The sharing was also a moment of accountability, and it prompted me to enumerate (out loud!) the outcomes and benefits of the residency so far. Initiating these discussions is one outcome in itself. Another is the prioritisation and recentring of my arts practice into my work and lifestyle, even when my funding ran out. This recentring happened gradually, through the process of making and acting on all those decisions I have recently been posting about. Also, when I explained how I actually use my studio time to dance and write, the feedback was that it sounds like a wellness practice as much as an arts practice (I guess the two could/should be inherently entwined?) and I agreed that my mental health and confidence as an artist has definitely benefited from my commitment to showing up and moving through my practice. All these things have led me to take action and reach out for resources and opportunities in ways that I made excuses for or avoided entirely before I started this residency. Through spending a lot of time in a room by myself, I have become much more actively involved in the arts community in Canberra.
Since my last post I have switched into grant application writing mode, aiming to get a more conventional, full-time development off the ground for this new dance work. I’m glad I had that sharing to buoy me up for this – spruiking your value and asking for money is a lot of very draining work. It was helpful to have other people’s words about my practice in my brain while I have been writing, and it made asking for all the support material much less uncomfortable. At the moment I am taking a break between applications to write this post and generally procrastinate about starting the next one, but it feels good to have one in the bag and see all that support gathered together.
In other news, I have been leading a series of Immerse Labs through QL2 and ADP. Sharing my practice in a workshop setting is an idea I’ve been toying with and discussing with Sara and Courtney for quite some time now. I’m far enough behind with my blog posts that I haven’t got to mentioning these discussions yet but we’ll get there! It’s been really interesting to experiment with transforming this solitary practice into a group activity and share the space with other bodies accessing their own dance adventure. Across the series I have attempted to gradually transition from spending the time as a group of individuals to finding more points of connection between people and their energy. I will (eventually!) write in more detail about this experience in a future post.

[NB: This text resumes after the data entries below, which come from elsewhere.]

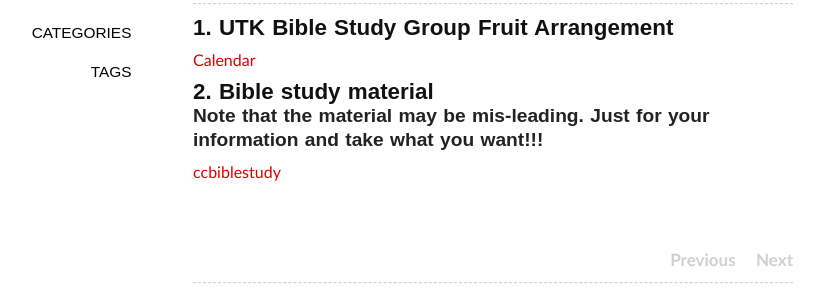
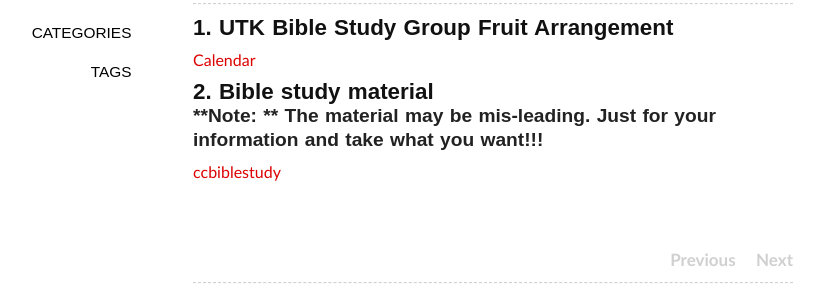
Before and after one commit to sjsprecious/sjsprecious.github.io, a Jekyll site: the page built from _posts/2014-01-15-Google-calendar.md, in a window 1280 px wide. Shown: the part 135-433 px from the top of the page, without its empty margins (147-971 px from the left). Built offline with Jekyll 4.4.1, drawn with Linux system fonts in a browser that asks for light colours; some web fonts are replaced; comment, search, counter and statistics services are not loaded.

Commit message:
posts add

```diff
--- a/_posts/2014-01-15-Google-calendar.md
+++ b/_posts/2014-01-15-Google-calendar.md
@@ -19,6 +19,6 @@
 
 ## 2. Bible study material
 
-### Note that the material may be mis-leading. Just for your information and take what you want!!!
+### **Note: ** The material may be mis-leading. Just for your information and take what you want!!!
 
 [ccbiblestudy](http://www.ccbiblestudy.org/index-T.htm)
```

So, these are some of the ways I’ve been coming out of the box a little bit recently. It feels good! If you don’t hear from me again for a few weeks, it’s because I’m still slogging away at those grant applications. Think of me... #artistlife